Prompt — Below are some records; return all of them exactly as they are.

Information provided —
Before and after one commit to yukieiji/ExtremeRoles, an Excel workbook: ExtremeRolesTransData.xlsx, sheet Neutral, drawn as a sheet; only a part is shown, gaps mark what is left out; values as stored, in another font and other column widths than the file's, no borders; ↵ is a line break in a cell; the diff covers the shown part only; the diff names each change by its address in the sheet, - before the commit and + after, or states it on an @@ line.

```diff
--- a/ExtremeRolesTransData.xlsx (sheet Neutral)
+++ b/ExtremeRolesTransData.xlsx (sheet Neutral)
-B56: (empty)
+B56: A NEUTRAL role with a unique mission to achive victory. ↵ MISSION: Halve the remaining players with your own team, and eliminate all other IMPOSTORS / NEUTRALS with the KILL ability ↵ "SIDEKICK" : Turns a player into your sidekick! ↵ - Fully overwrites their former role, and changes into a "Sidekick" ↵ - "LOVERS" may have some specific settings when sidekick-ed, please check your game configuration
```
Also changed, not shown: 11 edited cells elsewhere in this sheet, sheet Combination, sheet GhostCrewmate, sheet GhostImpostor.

Answer area —
Before and after one commit to yukieiji/ExtremeRoles, an Excel workbook: ExtremeRolesTransData.xlsx, sheet Neutral, drawn as a sheet; only a part is shown, gaps mark what is left out; values as stored, in another font and other column widths than the file's, no borders; ↵ is a line break in a cell; the diff covers the shown part only; the diff names each change by its address in the sheet, - before the commit and + after, or states it on an @@ line.

```diff
--- a/ExtremeRolesTransData.xlsx (sheet Neutral)
+++ b/ExtremeRolesTransData.xlsx (sheet Neutral)
-B56: (empty)
+B56: A NEUTRAL role with a unique mission to achive victory. ↵ MISSION: Halve the remaining players with your own team, and eliminate all other IMPOSTORS / NEUTRALS with the KILL ability ↵ "SIDEKICK" : Turns a player into your sidekick! ↵ - Fully overwrites their former role, and changes into a "Sidekick" ↵ - "LOVERS" may have some specific settings when sidekick-ed, please check your game configuration
```
Also changed, not shown: 11 edited cells elsewhere in this sheet, sheet Combination, sheet GhostCrewmate, sheet GhostImpostor.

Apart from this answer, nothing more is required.